* Work instruction *
In the records, find every line with the word "styles" and copy it out.

* Material for this task *
Content starts
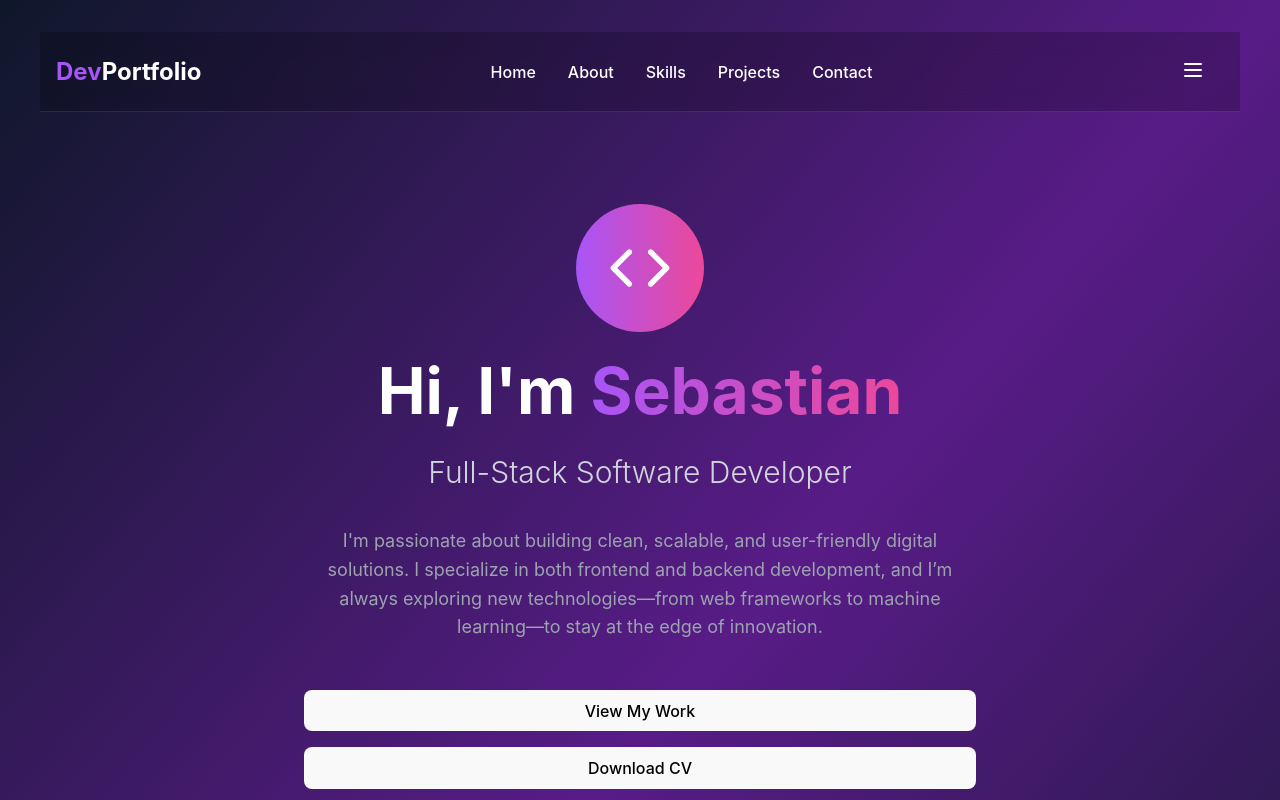
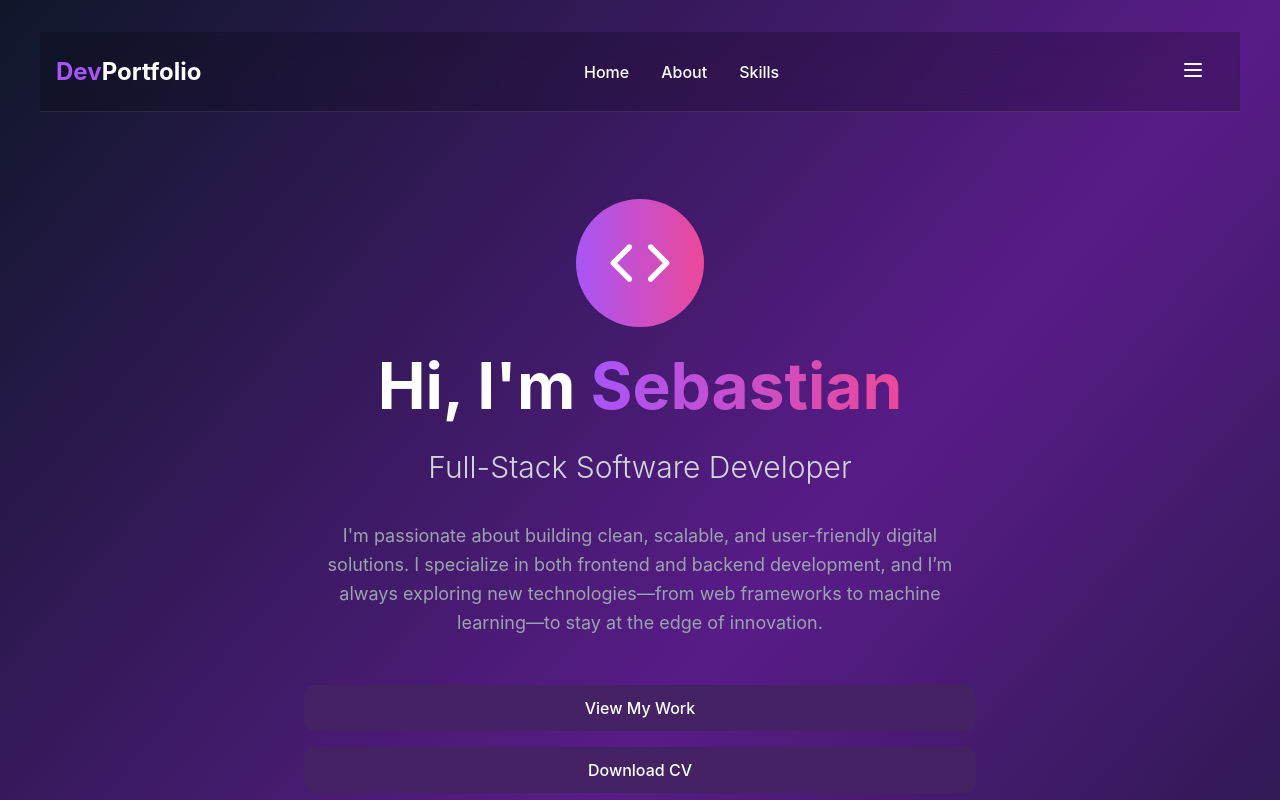
Before and after one commit to selope997/sebas-portfolio, a React (Vite) app in the folder myPortfolio/: page / in a window 1280 px wide. Shown: the top 800 px of the page. Built offline with nearby package versions, Linux system fonts and the light colour scheme.

Commit message:
buttos' animations added

```diff
--- a/myPortfolio/src/App.tsx
+++ b/myPortfolio/src/App.tsx
@@ -2,43 +2,18 @@
 //import reactLogo from './assets/react.svg'
 //import viteLogo from '/vite.svg'
 import './App.css'
-import { BrowserRouter, Routes, Route } from "react-router-dom";
+import { HashRouter} from "react-router-dom";
 import Index from "./pages/Index";
-import NotFound from "./pages/NotFound";
+//import NotFound from "./pages/NotFound";
 
 function App() {
 
 
   return (
     <>
-      <BrowserRouter>
-        <Routes>
-          <Route path="/" element={<Index />} />
-          {/* ADD ALL CUSTOM ROUTES ABOVE THE CATCH-ALL "*" ROUTE */}
-          <Route path="*" element={<NotFound />} />
-        </Routes>
-      </BrowserRouter>
-      {/* <div>
-        <a href="https://vite.dev" target="_blank">
-          <img src={viteLogo} className="logo" alt="Vite logo" />
-        </a>
-        <a href="https://react.dev" target="_blank">
-          <img src={reactLogo} className="logo react" alt="React logo" />
-        </a>
-      </div>
-      <h1>Vite + React</h1>
-      <div className="card">
-        <button onClick={() => setCount((count) => count + 1)}>
-          count is {count}
-        </button>
-        <p>
-          Edit <code>src/App.tsx</code> and save to test HMR
-        </p>
-      </div>
-      <p className="read-the-docs">
-        Click on the Vite and React logos to learn more
-      </p>
-     */}
+      <HashRouter>
+        <Index />
+      </HashRouter>
     </>
   )
 }
--- a/myPortfolio/src/components/Hero.tsx
+++ b/myPortfolio/src/components/Hero.tsx
@@ -24,10 +24,10 @@ const Hero = () => {
         </p>
 
         <div className="hero-buttons">
-          <button className="btn btn-primary btn-lg">
+          <button className="btn1">
             View My Work
           </button>
-          <button className="btn btn-outline btn-lg">
+          <button className="btn2">
             Download CV
           </button>
         </div>
--- a/myPortfolio/src/components/Navigation.tsx
+++ b/myPortfolio/src/components/Navigation.tsx
@@ -9,8 +9,8 @@ const Navigation = () => {
     { name: "Home", href: "#home" },
     { name: "About", href: "#about" },
     { name: "Skills", href: "#skills" },
-    { name: "Projects", href: "#projects" },
-    { name: "Contact", href: "#contact" },
+    //{ name: "Projects", href: "#projects" },
+    //{ name: "Contact", href: "#contact" },
   ];
 
   return (
--- a/myPortfolio/src/styles.css
+++ b/myPortfolio/src/styles.css
@@ -4,6 +4,7 @@
   padding: 0;
   box-sizing: border-box;
 }
+
 
 body {
   font-family: -apple-system, BlinkMacSystemFont, 'Segoe UI', 'Roboto', 'Oxygen',
@@ -12,7 +13,7 @@ body {
   -webkit-font-smoothing: antialiased;
   -moz-osx-font-smoothing: grayscale;
   background: linear-gradient(to bottom right, #0f172a, #581c87, #0f172a);
-  min-height: 100vh;
+  min-width: 100vh;
   color: white;
 }
 
@@ -254,6 +255,22 @@ body {
   transform: scale(1.1);
 }
 
+.btn1, .btn2 {
+  padding: 0.75rem 1.5rem;
+  font-size: 1rem;
+  font-weight: 500;
+  color: white;
+  border-radius: 9999px;
+  transition: background-color 0.3s, transform 0.3s;
+  background: #452263;
+  border-radius: 10px;
+}
+
+.btn1:hover, .btn2:hover {
+  background: #751cc9;
+  transform: translateY(-2px);
+}
+
 /* About Section */
 /* About Section */
 .about-content {
```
Content ends
* Solution *
--- a/myPortfolio/src/styles.css
+++ b/myPortfolio/src/styles.css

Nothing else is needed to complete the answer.